Exercise material:
_ _ _ _
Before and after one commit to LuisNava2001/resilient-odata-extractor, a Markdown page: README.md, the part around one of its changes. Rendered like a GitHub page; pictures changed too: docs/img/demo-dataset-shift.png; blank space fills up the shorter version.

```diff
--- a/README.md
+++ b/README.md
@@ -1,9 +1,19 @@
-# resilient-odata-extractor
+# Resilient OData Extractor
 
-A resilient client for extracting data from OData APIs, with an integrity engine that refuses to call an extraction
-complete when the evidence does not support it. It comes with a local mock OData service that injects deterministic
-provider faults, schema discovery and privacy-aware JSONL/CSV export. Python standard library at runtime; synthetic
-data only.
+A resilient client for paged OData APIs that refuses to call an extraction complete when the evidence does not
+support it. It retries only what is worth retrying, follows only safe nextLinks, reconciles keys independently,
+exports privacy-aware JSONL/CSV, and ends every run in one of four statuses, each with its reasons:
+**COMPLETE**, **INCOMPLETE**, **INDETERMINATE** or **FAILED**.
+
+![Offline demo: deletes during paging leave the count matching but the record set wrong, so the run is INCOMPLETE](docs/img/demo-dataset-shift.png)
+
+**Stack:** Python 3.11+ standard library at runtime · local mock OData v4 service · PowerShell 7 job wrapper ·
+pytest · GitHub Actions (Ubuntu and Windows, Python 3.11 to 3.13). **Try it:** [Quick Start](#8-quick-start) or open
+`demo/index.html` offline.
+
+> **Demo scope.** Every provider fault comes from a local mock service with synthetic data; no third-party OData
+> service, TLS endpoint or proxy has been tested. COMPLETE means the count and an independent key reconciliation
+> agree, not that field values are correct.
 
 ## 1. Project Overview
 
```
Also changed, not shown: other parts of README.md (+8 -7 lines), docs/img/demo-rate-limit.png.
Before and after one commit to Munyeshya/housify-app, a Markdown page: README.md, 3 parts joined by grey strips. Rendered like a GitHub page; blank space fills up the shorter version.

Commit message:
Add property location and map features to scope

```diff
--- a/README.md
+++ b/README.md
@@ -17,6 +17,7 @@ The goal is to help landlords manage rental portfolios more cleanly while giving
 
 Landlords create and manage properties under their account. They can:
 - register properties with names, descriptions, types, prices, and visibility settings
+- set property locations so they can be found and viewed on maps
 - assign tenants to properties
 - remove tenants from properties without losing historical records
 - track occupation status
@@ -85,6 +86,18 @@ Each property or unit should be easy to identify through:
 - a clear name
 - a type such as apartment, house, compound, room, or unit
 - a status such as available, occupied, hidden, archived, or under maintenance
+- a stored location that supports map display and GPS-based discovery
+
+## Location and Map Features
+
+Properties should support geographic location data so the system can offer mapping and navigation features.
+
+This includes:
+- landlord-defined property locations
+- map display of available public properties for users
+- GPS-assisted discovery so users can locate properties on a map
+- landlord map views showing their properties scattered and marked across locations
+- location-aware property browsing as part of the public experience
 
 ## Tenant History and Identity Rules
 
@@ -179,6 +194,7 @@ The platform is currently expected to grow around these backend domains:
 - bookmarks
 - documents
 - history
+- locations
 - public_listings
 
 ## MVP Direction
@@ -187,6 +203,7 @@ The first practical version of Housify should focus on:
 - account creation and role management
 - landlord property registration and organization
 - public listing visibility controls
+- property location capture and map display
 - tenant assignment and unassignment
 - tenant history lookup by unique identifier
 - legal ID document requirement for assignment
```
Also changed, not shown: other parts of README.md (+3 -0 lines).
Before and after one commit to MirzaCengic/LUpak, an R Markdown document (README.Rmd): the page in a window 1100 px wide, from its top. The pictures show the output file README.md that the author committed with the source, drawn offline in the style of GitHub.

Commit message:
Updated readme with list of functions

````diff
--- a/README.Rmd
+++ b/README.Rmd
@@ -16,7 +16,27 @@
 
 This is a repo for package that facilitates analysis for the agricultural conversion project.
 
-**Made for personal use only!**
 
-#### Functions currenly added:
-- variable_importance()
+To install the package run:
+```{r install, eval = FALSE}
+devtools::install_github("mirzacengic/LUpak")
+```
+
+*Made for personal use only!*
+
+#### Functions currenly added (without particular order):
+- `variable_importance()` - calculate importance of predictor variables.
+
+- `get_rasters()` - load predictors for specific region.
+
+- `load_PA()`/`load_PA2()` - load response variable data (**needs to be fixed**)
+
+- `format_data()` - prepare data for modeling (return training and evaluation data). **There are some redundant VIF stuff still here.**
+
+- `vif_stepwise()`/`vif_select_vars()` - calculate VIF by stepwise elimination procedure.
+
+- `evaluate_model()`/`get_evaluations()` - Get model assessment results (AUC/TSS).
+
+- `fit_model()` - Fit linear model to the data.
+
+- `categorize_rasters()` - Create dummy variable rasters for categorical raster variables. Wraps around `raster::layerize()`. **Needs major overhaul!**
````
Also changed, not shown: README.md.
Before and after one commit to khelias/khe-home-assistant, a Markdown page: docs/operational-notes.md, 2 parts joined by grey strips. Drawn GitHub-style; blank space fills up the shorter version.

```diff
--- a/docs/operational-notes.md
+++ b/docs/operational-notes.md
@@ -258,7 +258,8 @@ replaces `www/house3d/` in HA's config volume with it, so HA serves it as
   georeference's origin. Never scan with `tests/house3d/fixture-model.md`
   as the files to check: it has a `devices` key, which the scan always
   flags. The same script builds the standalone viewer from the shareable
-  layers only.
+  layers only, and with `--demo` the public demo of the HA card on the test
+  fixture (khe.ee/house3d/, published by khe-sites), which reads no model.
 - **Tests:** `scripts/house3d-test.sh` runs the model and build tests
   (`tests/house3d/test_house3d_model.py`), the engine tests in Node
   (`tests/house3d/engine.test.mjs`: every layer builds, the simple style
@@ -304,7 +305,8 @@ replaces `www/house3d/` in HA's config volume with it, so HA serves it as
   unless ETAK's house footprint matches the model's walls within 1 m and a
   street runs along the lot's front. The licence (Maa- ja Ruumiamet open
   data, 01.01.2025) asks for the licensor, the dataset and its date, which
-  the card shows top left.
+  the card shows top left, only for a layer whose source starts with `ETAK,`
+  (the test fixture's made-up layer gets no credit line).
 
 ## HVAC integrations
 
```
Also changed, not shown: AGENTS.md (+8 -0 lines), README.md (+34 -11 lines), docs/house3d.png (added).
_ _ _ _
The problem:
The entries shown above must be restated word for word.

Result of this task:
Before and after one commit to LuisNava2001/resilient-odata-extractor, a Markdown page: README.md, the part around one of its changes. Rendered like a GitHub page; pictures changed too: docs/img/demo-dataset-shift.png; blank space fills up the shorter version.

```diff
--- a/README.md
+++ b/README.md
@@ -1,9 +1,19 @@
-# resilient-odata-extractor
+# Resilient OData Extractor
 
-A resilient client for extracting data from OData APIs, with an integrity engine that refuses to call an extraction
-complete when the evidence does not support it. It comes with a local mock OData service that injects deterministic
-provider faults, schema discovery and privacy-aware JSONL/CSV export. Python standard library at runtime; synthetic
-data only.
+A resilient client for paged OData APIs that refuses to call an extraction complete when the evidence does not
+support it. It retries only what is worth retrying, follows only safe nextLinks, reconciles keys independently,
+exports privacy-aware JSONL/CSV, and ends every run in one of four statuses, each with its reasons:
+**COMPLETE**, **INCOMPLETE**, **INDETERMINATE** or **FAILED**.
+
+![Offline demo: deletes during paging leave the count matching but the record set wrong, so the run is INCOMPLETE](docs/img/demo-dataset-shift.png)
+
+**Stack:** Python 3.11+ standard library at runtime · local mock OData v4 service · PowerShell 7 job wrapper ·
+pytest · GitHub Actions (Ubuntu and Windows, Python 3.11 to 3.13). **Try it:** [Quick Start](#8-quick-start) or open
+`demo/index.html` offline.
+
+> **Demo scope.** Every provider fault comes from a local mock service with synthetic data; no third-party OData
+> service, TLS endpoint or proxy has been tested. COMPLETE means the count and an independent key reconciliation
+> agree, not that field values are correct.
 
 ## 1. Project Overview
 
```
Also changed, not shown: other parts of README.md (+8 -7 lines), docs/img/demo-rate-limit.png.
Before and after one commit to Munyeshya/housify-app, a Markdown page: README.md, 3 parts joined by grey strips. Rendered like a GitHub page; blank space fills up the shorter version.

Commit message:
Add property location and map features to scope

```diff
--- a/README.md
+++ b/README.md
@@ -17,6 +17,7 @@ The goal is to help landlords manage rental portfolios more cleanly while giving
 
 Landlords create and manage properties under their account. They can:
 - register properties with names, descriptions, types, prices, and visibility settings
+- set property locations so they can be found and viewed on maps
 - assign tenants to properties
 - remove tenants from properties without losing historical records
 - track occupation status
@@ -85,6 +86,18 @@ Each property or unit should be easy to identify through:
 - a clear name
 - a type such as apartment, house, compound, room, or unit
 - a status such as available, occupied, hidden, archived, or under maintenance
+- a stored location that supports map display and GPS-based discovery
+
+## Location and Map Features
+
+Properties should support geographic location data so the system can offer mapping and navigation features.
+
+This includes:
+- landlord-defined property locations
+- map display of available public properties for users
+- GPS-assisted discovery so users can locate properties on a map
+- landlord map views showing their properties scattered and marked across locations
+- location-aware property browsing as part of the public experience
 
 ## Tenant History and Identity Rules
 
@@ -179,6 +194,7 @@ The platform is currently expected to grow around these backend domains:
 - bookmarks
 - documents
 - history
+- locations
 - public_listings
 
 ## MVP Direction
@@ -187,6 +203,7 @@ The first practical version of Housify should focus on:
 - account creation and role management
 - landlord property registration and organization
 - public listing visibility controls
+- property location capture and map display
 - tenant assignment and unassignment
 - tenant history lookup by unique identifier
 - legal ID document requirement for assignment
```
Also changed, not shown: other parts of README.md (+3 -0 lines).
Before and after one commit to MirzaCengic/LUpak, an R Markdown document (README.Rmd): the page in a window 1100 px wide, from its top. The pictures show the output file README.md that the author committed with the source, drawn offline in the style of GitHub.

Commit message:
Updated readme with list of functions

````diff
--- a/README.Rmd
+++ b/README.Rmd
@@ -16,7 +16,27 @@
 
 This is a repo for package that facilitates analysis for the agricultural conversion project.
 
-**Made for personal use only!**
 
-#### Functions currenly added:
-- variable_importance()
+To install the package run:
+```{r install, eval = FALSE}
+devtools::install_github("mirzacengic/LUpak")
+```
+
+*Made for personal use only!*
+
+#### Functions currenly added (without particular order):
+- `variable_importance()` - calculate importance of predictor variables.
+
+- `get_rasters()` - load predictors for specific region.
+
+- `load_PA()`/`load_PA2()` - load response variable data (**needs to be fixed**)
+
+- `format_data()` - prepare data for modeling (return training and evaluation data). **There are some redundant VIF stuff still here.**
+
+- `vif_stepwise()`/`vif_select_vars()` - calculate VIF by stepwise elimination procedure.
+
+- `evaluate_model()`/`get_evaluations()` - Get model assessment results (AUC/TSS).
+
+- `fit_model()` - Fit linear model to the data.
+
+- `categorize_rasters()` - Create dummy variable rasters for categorical raster variables. Wraps around `raster::layerize()`. **Needs major overhaul!**
````
Also changed, not shown: README.md.
Before and after one commit to khelias/khe-home-assistant, a Markdown page: docs/operational-notes.md, 2 parts joined by grey strips. Drawn GitHub-style; blank space fills up the shorter version.

```diff
--- a/docs/operational-notes.md
+++ b/docs/operational-notes.md
@@ -258,7 +258,8 @@ replaces `www/house3d/` in HA's config volume with it, so HA serves it as
   georeference's origin. Never scan with `tests/house3d/fixture-model.md`
   as the files to check: it has a `devices` key, which the scan always
   flags. The same script builds the standalone viewer from the shareable
-  layers only.
+  layers only, and with `--demo` the public demo of the HA card on the test
+  fixture (khe.ee/house3d/, published by khe-sites), which reads no model.
 - **Tests:** `scripts/house3d-test.sh` runs the model and build tests
   (`tests/house3d/test_house3d_model.py`), the engine tests in Node
   (`tests/house3d/engine.test.mjs`: every layer builds, the simple style
@@ -304,7 +305,8 @@ replaces `www/house3d/` in HA's config volume with it, so HA serves it as
   unless ETAK's house footprint matches the model's walls within 1 m and a
   street runs along the lot's front. The licence (Maa- ja Ruumiamet open
   data, 01.01.2025) asks for the licensor, the dataset and its date, which
-  the card shows top left.
+  the card shows top left, only for a layer whose source starts with `ETAK,`
+  (the test fixture's made-up layer gets no credit line).
 
 ## HVAC integrations
 
```
Also changed, not shown: AGENTS.md (+8 -0 lines), README.md (+34 -11 lines), docs/house3d.png (added).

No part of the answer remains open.